This series consists of talks in the area of Quantum Gravity.
The most relevant evidences in favour of the Lorentzian EPRL-FK spinfoam model come from its capibility of reproducing the expected semiclassical limit in the large spin regime. The main examples of this are the large spin limit of the vertex amplitude, later extended to arbitrary triangulations, and that of the spinfoam graviton propagator, which was calculated on the simplest possible two complex. These results are very promising. Nonetheless, their relevance may be endangered by the effects associated to radiative corrections.
In several approaches
to quantum-gravity, the spectral dimension of spacetime runs from the standard
value of 4 in the infrared (IR) to a smaller value in the ultraviolet (UV).
Describing this running in terms of deformed dispersion relations, I show that

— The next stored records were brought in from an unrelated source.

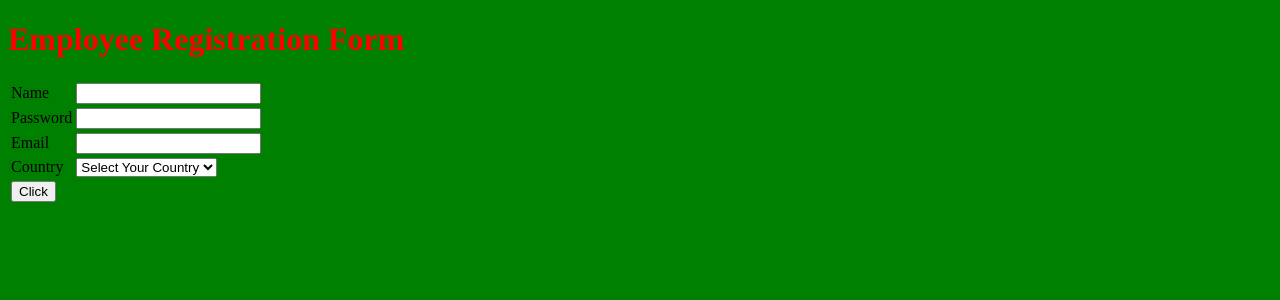
Repository: SurajPawar15-smart/JAVAProjects
Page: 15.DatabaseServletDemo/WebContent/index.html
The author's editor kept a copy of each file at every save. The page is drawn from the files as they stood at one save, then again after the next save.
The browser window is 1280 px wide. The pictures show the whole page.

Above is the page before, as saved 2020-09-28 09:42:17.

### 15.DatabaseServletDemo/WebContent/index.html
<!DOCTYPE html>
<html>
<head>
<meta charset="ISO-8859-1">
<title>Insert title here</title>
<style>
body{
background-color:green;
}
h1{
color:red;
}
</style>
</head>
<body>
<h1>Employee Registration Form</h1>
<form action="SaveServlet" method="post">
<table>

<tr>
<td>Name</td>
<td><input type="text" name="ename"></td>
</tr>

<tr>
<td>Password</td>
<td><input type="password" name="epassword"></td>
</tr>
<tr>
<td>Email</td>
<td><input type="text" name="email"></td>
</tr>

<tr>
<td>Country</td>
<td><select>
<option>Select Your Country</option>
<option>India</option>
<option>USA</option>
<option>UAE</option>
<option>US</option>
<option>UnitedKingdom</option>
<option>other</option>
</select>
</td>
</tr>


<tr>
<td><input type="submit" value="Click"></td>
</tr>


</table>
</form>
</body>
</html>

After the next save:
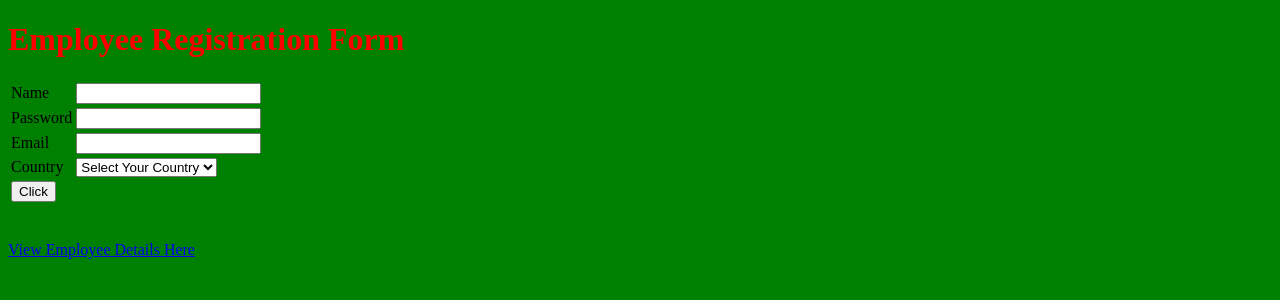
Saved 2 min 5 s later.
--- a/15.DatabaseServletDemo/WebContent/index.html
+++ b/15.DatabaseServletDemo/WebContent/index.html
@@ -45,13 +45,13 @@ color:red;
 </td>
 </tr>
 
-
 <tr>
 <td><input type="submit" value="Click"></td>
 </tr>
 
-
 </table>
 </form>
+<br><br>
+<a href="ViewServlet">View Employee Details Here</a>
 </body>
 </html>
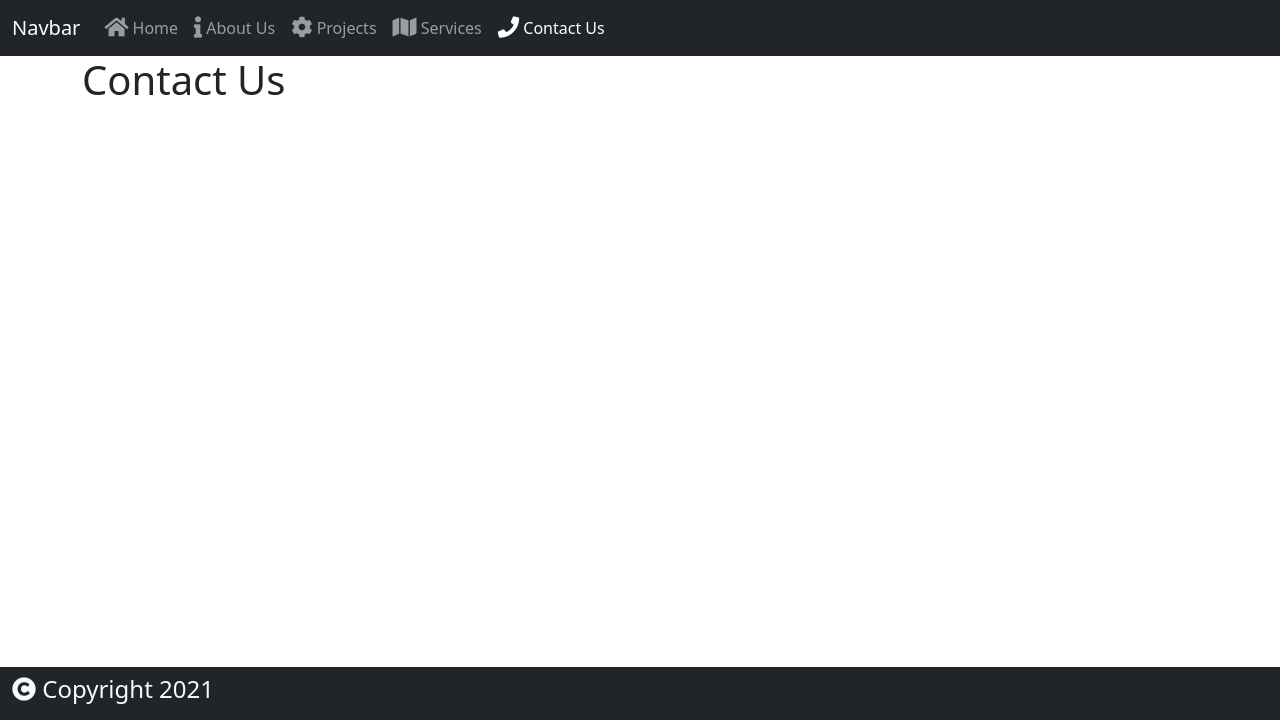
Repository: CKM206/WEBD6201-W2021---ICE1
Page: contact.html
These files come from the project's save history. The page is drawn as it stood at one moment and after the next save; the edit follows.
The browser window is 1280 px wide. The pictures show the whole page.

Above is the page before, as saved 2021-01-21 09:03:58.

After the next save:
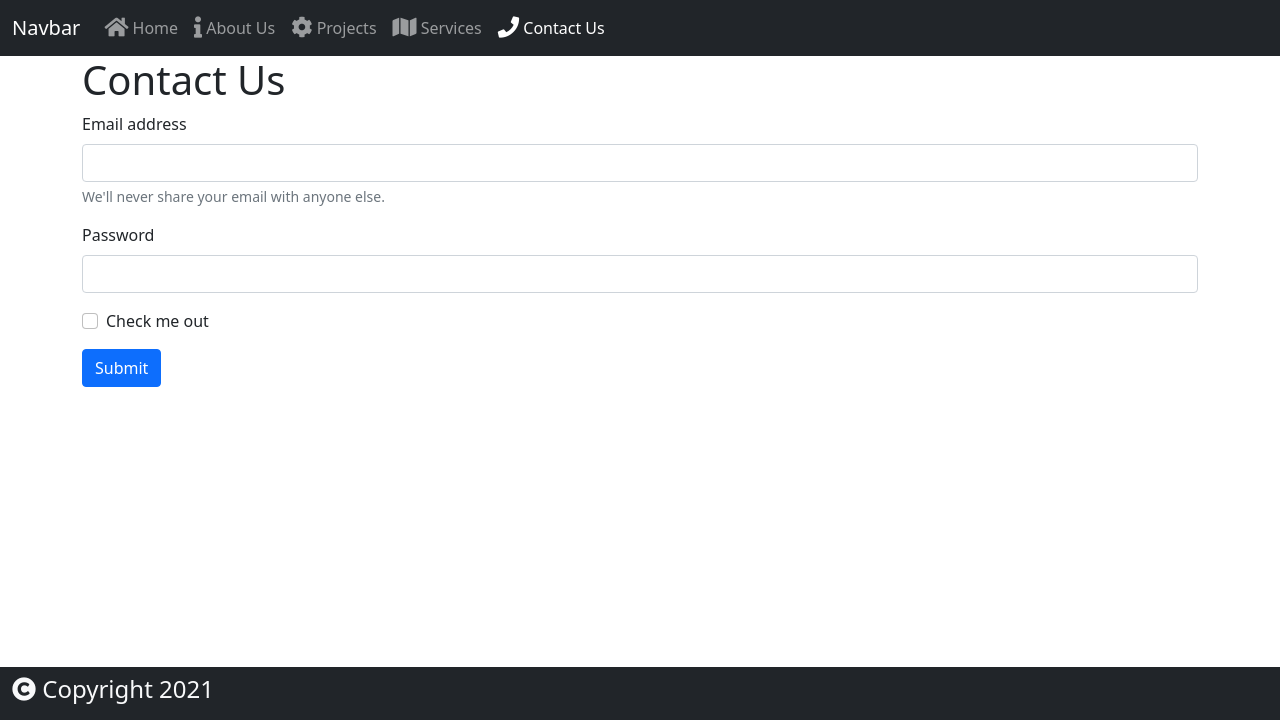
Saved 2 min 12 s later.
--- a/contact.html
+++ b/contact.html
@@ -49,6 +49,23 @@
     <!-- Main Content -->
     <main class="container">
         <h1>Contact Us</h1>
+
+        <form>
+          <div class="mb-3">
+            <label for="exampleInputEmail1" class="form-label">Email address</label>
+            <input type="email" class="form-control" id="exampleInputEmail1" aria-describedby="emailHelp">
+            <div id="emailHelp" class="form-text">We'll never share your email with anyone else.</div>
+          </div>
+          <div class="mb-3">
+            <label for="exampleInputPassword1" class="form-label">Password</label>
+            <input type="password" class="form-control" id="exampleInputPassword1">
+          </div>
+          <div class="mb-3 form-check">
+            <input type="checkbox" class="form-check-input" id="exampleCheck1">
+            <label class="form-check-label" for="exampleCheck1">Check me out</label>
+          </div>
+          <button type="submit" class="btn btn-primary">Submit</button>
+        </form>
     </main>
 
     <!-- Footer Section -->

a striking cosmological implication is that that UV behavior leading to 2
spectral dimensions results in an exactly scale-invariant spectrum of vacuum scalar
and tensor fluctuations. I discuss scenarios that break exact scale-invariance
An exciting frontier in physics is to understand the quantum nature of gravitation in finite regions of spacetime. Study of these regions from ``below'', that is, by studying the quantum geometry of finite regions emerging from loop gravity and spin networks has recently resulted in a new road to the quantization of volume and to evidence that there is a robust gap in the volume spectrum. In this talk I will complement these results with recent work on conformal field theories in a particular finite region, a spherical ball of space.
The Functional
Renormalisation Group technique has received great attention in recent times
proving itself as a powerful tool to describe the high energy behaviour of
gravitational interactions.
Its key ingredient is a nontrivial fixed point of the theory renormalization
group flow which controls the behavior of the coupling constants in the
ultraviolet regime and ensures that physical quantities are safe from
divergences. I will briefly review the main ingredients of the gravitational asymptotic
Causal set theory is discrete, fully covariant theory of quantum
gravity. The discrete framework makes it necessary to reformulate
continuum concepts. One of these concepts is that of a derivative operator. It is
possible to define a derivative operator in causal sets that in
the continuum limit agrees with the d'Alembertian for a scalar
field. This operator can be used to define a causal set action, which
enables Monte-Carlo simulations. In this seminar I will present this operator and action and then
The functional renormalization group
is a tool in the systematic search for Euclidean QFTs that works with
very little input: All one needs to specify is a field content,
symmetries and a notion of locality. The functional renormalization
group then allows one to scan this theory space for bare actions for
which the path integral can be performed nonperturbatively. These
actions appear as fixed points (and relevant deformations) of the
renormalization group flow (so-called asymptotic safety). Such a
The
late physicist John Wheeler, was renowned for his Socratic method of conducting
physics discussions. "Why is general relativity the way it is? What makes
it special?" were reportedly questions one should expect in his
presence. There are different answers to these questions, each requiring a set
of assumptions - which Wheeler would likely question again - and each bringing
with it new insights into physics as a whole. This talk will put forward
AdS/CFT is a duality
relating the degrees of freedom in a D dimensional bulk gravity theory to a (D-1) dimensional theory living on the boundary. I will argue that in fact the boundary theory contains only a subset of the bulk observables. For each state of the boundary theory, there are multiple bulk states dual to it, which can be operationally distinguished by observers who fall across event horizons. Based on arXiv:1210.3590.
We argue that the
scale-free spectrum that is observed in the cosmic microwave background is the
result of a phase transition in the early universe. The observed tilt of
the spectrum, which has been measured to be 0.04, is shown to be equal to the
anomalous scaling dimension of the correlation function. The phase
transition replaces inflation as the mechanism that produces this spectrum. The tilt further indicates that there is a fundamental small length scale in
A defining feature of holographic dualities is that, along with the bulk equations of motion, boundary correlators at any given time t determine those of observables deep in the bulk. We argue that this property emerges from the bulk gravitational Gauss law together with bulk quantum entanglement as embodied in the Reeh-Schlieder theorem. Stringy bulk degrees of freedom are not required and play little role even when they exist. As an example we study a toy model whose matter sector is a free scalar field.